Temperatures of 100 degrees Fahrenheit (nearly 38 degrees Celsius) are forecast for Germany, Hungary and Italy today or in the coming days.
The European Forest Fire Information System (EFFIS) said Wednesday that 19 European countries were in “extreme danger” due to wildfires in an area stretching from Portugal and Spain in the southwest to Albania and Turkey in the southeast.
On the outskirts of the Greek capital Athens, firefighters are battling huge blazes where the wind is kicking up flames and smoke and hampering containment efforts. At least 600 people have been evacuated, including from a children’s hospital, according to authorities.
“Our top priority remains the protection of human lives. But also the protection of vital public infrastructure as well as the property of citizens,” Greek Fire Service spokesman Ioannis Artopoyos said during a televised briefing early Wednesday morning.
Huge clouds of smoke remain visible in the city on Wednesday despite the efforts of hundreds of firefighters. Romanian fire brigades were brought in to assist in the operation.
In France, aircraft continued to drop water on burning landscapes. The fires have been raging there for a week now, although they made “very little” progress in the Gironde region on Tuesday evening, according to local authorities. Smoke billowed over the Brennilis nuclear power plant in Brittany on Wednesday morning.
There has been some respite in the UK, where temperatures dropped from a record high of 40.3 C (104.5 F) on Tuesday into the 20s. But some residential areas around London were left in ruins after fires broke out in different parts of the capital, forcing the fire service to the limit.
“Yesterday was the busiest day for the London fire department since World War II,” London Mayor Sadiq Khan told Sky News on Wednesday. At one point there were no fire engines available in London due to unprecedented demand, a senior firefighter from the London Fire Brigade’s Special Rescue Team told CNN.
‘Apocalyptic’ scenes as Europe adjusts to new reality
While countries in the region are grappling with the immediate effects of extreme heat, many are also grappling with a climate reality that has brought new risks to the continent.
Residents in some hard-hit regions of Europe have dealt a blow to their leaders as extreme temperatures devastated their areas.
The campsite owner told BFMTV, a CNN affiliate, on Tuesday that “we have demands” on President Emmanuel Macron, who will visit the ravaged Southwest on Wednesday.
“We hope that he will be able to very quickly order the public services to help us, support us in the administrative steps to get the campsite up and running as soon as possible,” said Stefan Carella, co-owner of Pyla Camping. part of which was destroyed by fire.

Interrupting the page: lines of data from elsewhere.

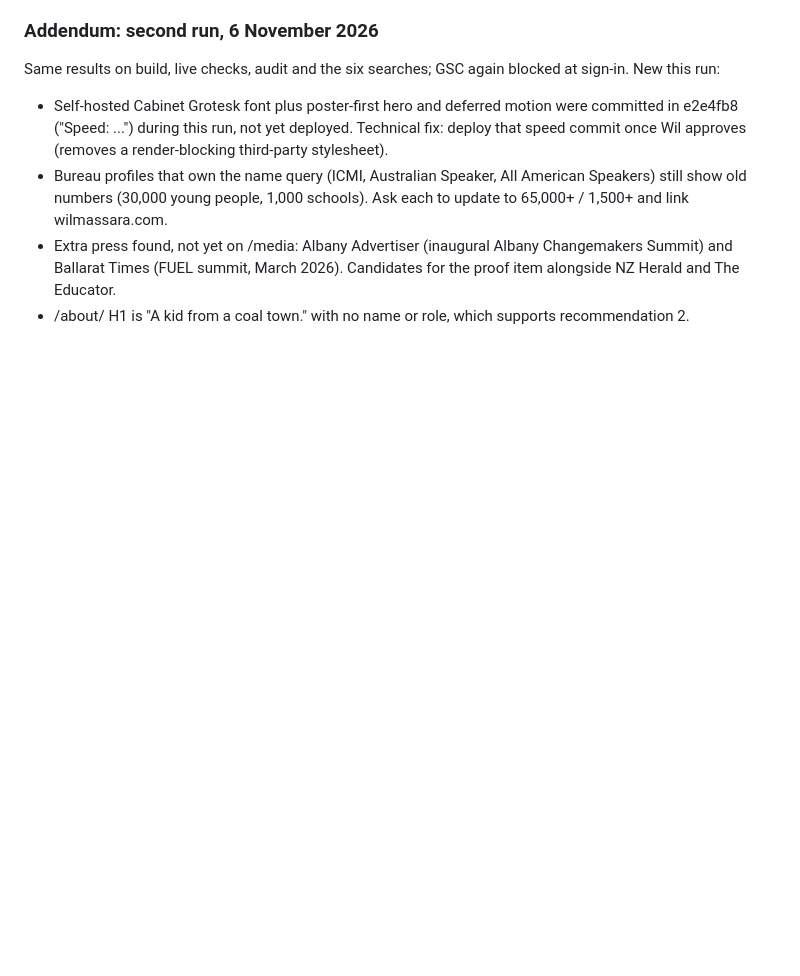
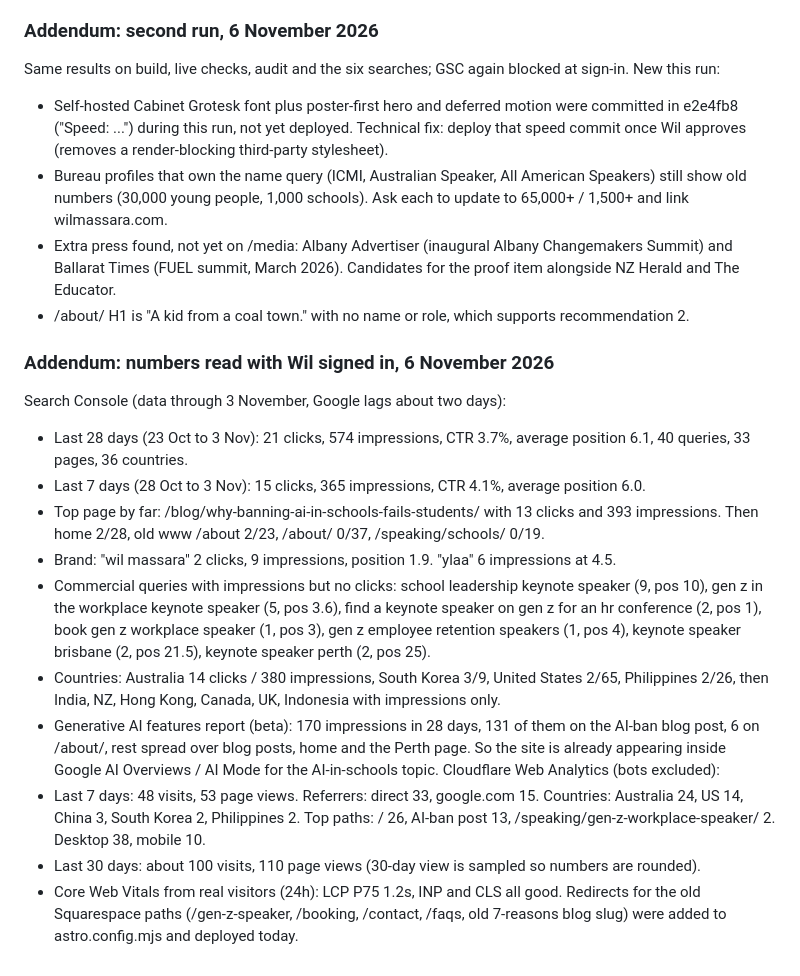
Before and after one commit to wilmassara-alt/wilmassara-alt.github.io, a Markdown page: deploy-notes/seo-log.md, the part around the change. GitHub-like rendering; blank space fills up the shorter version.

Commit message:
SEO log: first Search Console and Cloudflare numbers
Co-Authored-By: Claude Fable 5.1 <noreply@anthropic.com>

```diff
--- a/deploy-notes/seo-log.md
+++ b/deploy-notes/seo-log.md
@@ -44,3 +44,18 @@ Same results on build, live checks, audit and the six searches; GSC again blocke
 - Bureau profiles that own the name query (ICMI, Australian Speaker, All American Speakers) still show old numbers (30,000 young people, 1,000 schools). Ask each to update to 65,000+ / 1,500+ and link wilmassara.com.
 - Extra press found, not yet on /media: Albany Advertiser (inaugural Albany Changemakers Summit) and Ballarat Times (FUEL summit, March 2026). Candidates for the proof item alongside NZ Herald and The Educator.
 - /about/ H1 is "A kid from a coal town." with no name or role, which supports recommendation 2.
+
+### Addendum: numbers read with Wil signed in, 6 November 2026
+Search Console (data through 3 November, Google lags about two days):
+- Last 28 days (23 Oct to 3 Nov): 21 clicks, 574 impressions, CTR 3.7%, average position 6.1, 40 queries, 33 pages, 36 countries.
+- Last 7 days (28 Oct to 3 Nov): 15 clicks, 365 impressions, CTR 4.1%, average position 6.0.
+- Top page by far: /blog/why-banning-ai-in-schools-fails-students/ with 13 clicks and 393 impressions. Then home 2/28, old www /about 2/23, /about/ 0/37, /speaking/schools/ 0/19.
+- Brand: "wil massara" 2 clicks, 9 impressions, position 1.9. "ylaa" 6 impressions at 4.5.
+- Commercial queries with impressions but no clicks: school leadership keynote speaker (9, pos 10), gen z in the workplace keynote speaker (5, pos 3.6), find a keynote speaker on gen z for an hr conference (2, pos 1), book gen z workplace speaker (1, pos 3), gen z employee retention speakers (1, pos 4), keynote speaker brisbane (2, pos 21.5), keynote speaker perth (2, pos 25).
+- Countries: Australia 14 clicks / 380 impressions, South Korea 3/9, United States 2/65, Philippines 2/26, then India, NZ, Hong Kong, Canada, UK, Indonesia with impressions only.
+- Generative AI features report (beta): 170 impressions in 28 days, 131 of them on the AI-ban blog post, 6 on /about/, rest spread over blog posts, home and the Perth page. So the site is already appearing inside Google AI Overviews / AI Mode for the AI-in-schools topic.
+Cloudflare Web Analytics (bots excluded):
+- Last 7 days: 48 visits, 53 page views. Referrers: direct 33, google.com 15. Countries: Australia 24, US 14, China 3, South Korea 2, Philippines 2. Top paths: / 26, AI-ban post 13, /speaking/gen-z-workplace-speaker/ 2. Desktop 38, mobile 10.
+- Last 30 days: about 100 visits, 110 page views (30-day view is sampled so numbers are rounded).
+- Core Web Vitals from real visitors (24h): LCP P75 1.2s, INP and CLS all good.
+Redirects for the old Squarespace paths (/gen-z-speaker, /booking, /contact, /faqs, old 7-reasons blog slug) were added to astro.config.mjs and deployed today.
```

“Everything went up in smoke,” he said, about 90% of his property was damaged by the fire. Carella called the remainder of the site “apocalyptic”.
Until Tuesday, politicians or residents rarely thought about the threat of bushfires in the UK. But many places in the south of England were shrouded in smoke on the country’s hottest day on record.
A resident of Wennington, the London suburb hit by Tuesday’s fire, told CNN that the gardens on his street were “like a tinderbox” in the days leading up to the fire.
Stock lost his house, eight chickens and two beehives when a fire broke out.
“I didn’t sleep last night. I was in a hotel room thinking how bad things could have gone,” he said. “I just thank God that everyone is alive.”
He added: “We have lost everything. But when we get back, we can clear the area, put up fences, buy a couple of mobile homes and start over.”
Elinda Labropoulou of CNN, Chris Stern, Nina dos Santos, Robert Shackleford, Madalena Araujo, Alex Hardy, Bianca Nobilo and Joseph Ataman contributed to the report.